(Entries taken from a collection)
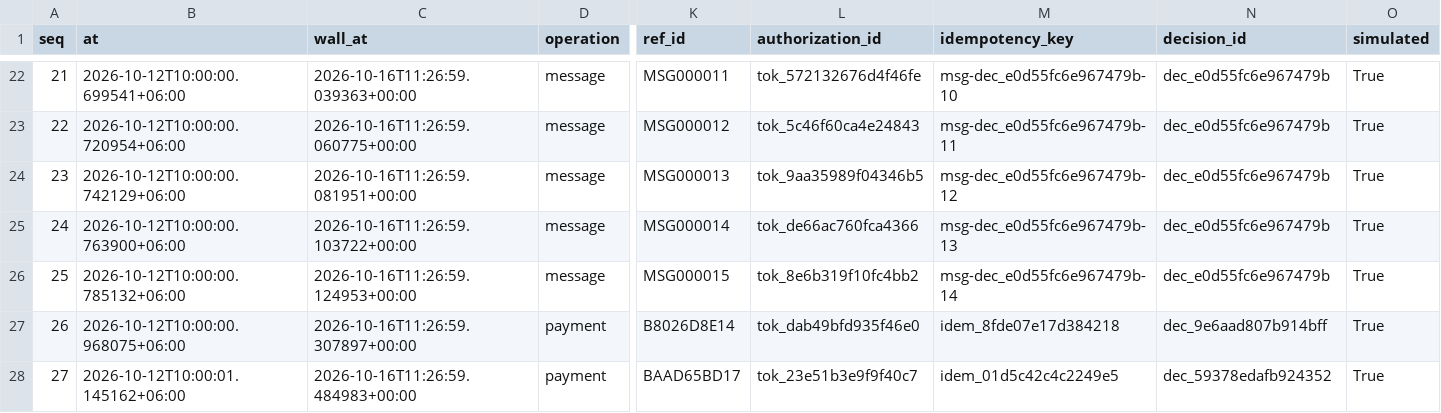
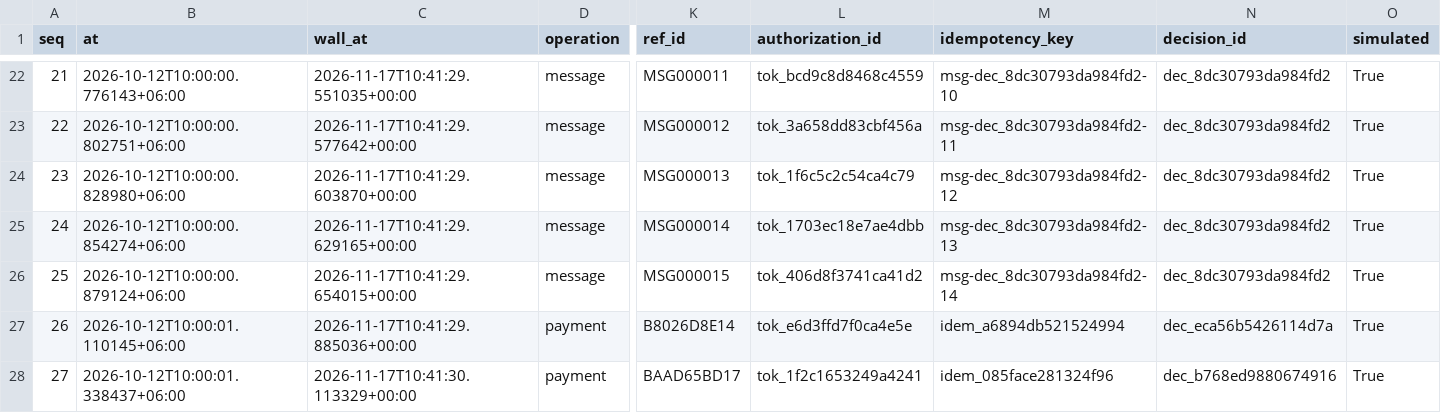
Before and after one commit to FarhanKO/KhataPilot, a CSV file: khatapilot/evidence/sandbox_oplog.csv, drawn as a sheet; only a part is shown, gaps mark what is left out; the diff covers the shown part only; the diff names each change by its address in the sheet, - before the commit and + after, or states it on an @@ line.

```diff
--- a/khatapilot/evidence/sandbox_oplog.csv
+++ b/khatapilot/evidence/sandbox_oplog.csv
-B22 (at): 2026-10-12T10:00:00.699541+06:00
+B22 (at): 2026-10-12T10:00:00.776143+06:00
-C22 (wall_at): 2026-10-16T11:26:59.039363+00:00
+C22 (wall_at): 2026-11-17T10:41:29.551035+00:00
-L22 (authorization_id): tok_572132676d4f46fe
+L22 (authorization_id): tok_bcd9c8d8468c4559
-M22 (idempotency_key): msg-dec_e0d55fc6e967479b-10
+M22 (idempotency_key): msg-dec_8dc30793da984fd2-10
-N22:N26 (decision_id): dec_e0d55fc6e967479b
+N22:N26 (decision_id): dec_8dc30793da984fd2
-B23 (at): 2026-10-12T10:00:00.720954+06:00
+B23 (at): 2026-10-12T10:00:00.802751+06:00
-C23 (wall_at): 2026-10-16T11:26:59.060775+00:00
+C23 (wall_at): 2026-11-17T10:41:29.577642+00:00
-L23 (authorization_id): tok_5c46f60ca4e24843
+L23 (authorization_id): tok_3a658dd83cbf456a
-M23 (idempotency_key): msg-dec_e0d55fc6e967479b-11
+M23 (idempotency_key): msg-dec_8dc30793da984fd2-11
-B24 (at): 2026-10-12T10:00:00.742129+06:00
+B24 (at): 2026-10-12T10:00:00.828980+06:00
-C24 (wall_at): 2026-10-16T11:26:59.081951+00:00
+C24 (wall_at): 2026-11-17T10:41:29.603870+00:00
-L24 (authorization_id): tok_9aa35989f04346b5
+L24 (authorization_id): tok_1f6c5c2c54ca4c79
-M24 (idempotency_key): msg-dec_e0d55fc6e967479b-12
+M24 (idempotency_key): msg-dec_8dc30793da984fd2-12
-B25 (at): 2026-10-12T10:00:00.763900+06:00
+B25 (at): 2026-10-12T10:00:00.854274+06:00
-C25 (wall_at): 2026-10-16T11:26:59.103722+00:00
+C25 (wall_at): 2026-11-17T10:41:29.629165+00:00
-L25 (authorization_id): tok_de66ac760fca4366
+L25 (authorization_id): tok_1703ec18e7ae4dbb
-M25 (idempotency_key): msg-dec_e0d55fc6e967479b-13
+M25 (idempotency_key): msg-dec_8dc30793da984fd2-13
-B26 (at): 2026-10-12T10:00:00.785132+06:00
+B26 (at): 2026-10-12T10:00:00.879124+06:00
-C26 (wall_at): 2026-10-16T11:26:59.124953+00:00
+C26 (wall_at): 2026-11-17T10:41:29.654015+00:00
-L26 (authorization_id): tok_8e6b319f10fc4bb2
+L26 (authorization_id): tok_406d8f3741ca41d2
-M26 (idempotency_key): msg-dec_e0d55fc6e967479b-14
+M26 (idempotency_key): msg-dec_8dc30793da984fd2-14
-B27 (at): 2026-10-12T10:00:00.968075+06:00
+B27 (at): 2026-10-12T10:00:01.110145+06:00
-C27 (wall_at): 2026-10-16T11:26:59.307897+00:00
+C27 (wall_at): 2026-11-17T10:41:29.885036+00:00
-L27 (authorization_id): tok_dab49bfd935f46e0
+L27 (authorization_id): tok_e6d3ffd7f0ca4e5e
-M27 (idempotency_key): idem_8fde07e17d384218
+M27 (idempotency_key): idem_a6894db521524994
-N27 (decision_id): dec_9e6aad807b914bff
+N27 (decision_id): dec_eca56b5426114d7a
-B28 (at): 2026-10-12T10:00:01.145162+06:00
+B28 (at): 2026-10-12T10:00:01.338437+06:00
-C28 (wall_at): 2026-10-16T11:26:59.484983+00:00
+C28 (wall_at): 2026-11-17T10:41:30.113329+00:00
-L28 (authorization_id): tok_23e51b3e9f9f40c7
+L28 (authorization_id): tok_1f2c1653249a4241
-M28 (idempotency_key): idem_01d5c42c4c2249e5
+M28 (idempotency_key): idem_085face281324f96
-N28 (decision_id): dec_59378edafb924352
+N28 (decision_id): dec_b768ed9880674916
```
Also changed, not shown: 100 edited cells elsewhere in this file, khatapilot/evidence/audit_log.csv, 10 other files.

■ Exercise goal
Wherever the word "khatapilot" turns up in the records above, copy the line that holds it.

■ Output of the task
Before and after one commit to FarhanKO/KhataPilot, a CSV file: khatapilot/evidence/sandbox_oplog.csv, drawn as a sheet; only a part is shown, gaps mark what is left out; the diff covers the shown part only; the diff names each change by its address in the sheet, - before the commit and + after, or states it on an @@ line.
--- a/khatapilot/evidence/sandbox_oplog.csv
+++ b/khatapilot/evidence/sandbox_oplog.csv
Also changed, not shown: 100 edited cells elsewhere in this file, khatapilot/evidence/audit_log.csv, 10 other files.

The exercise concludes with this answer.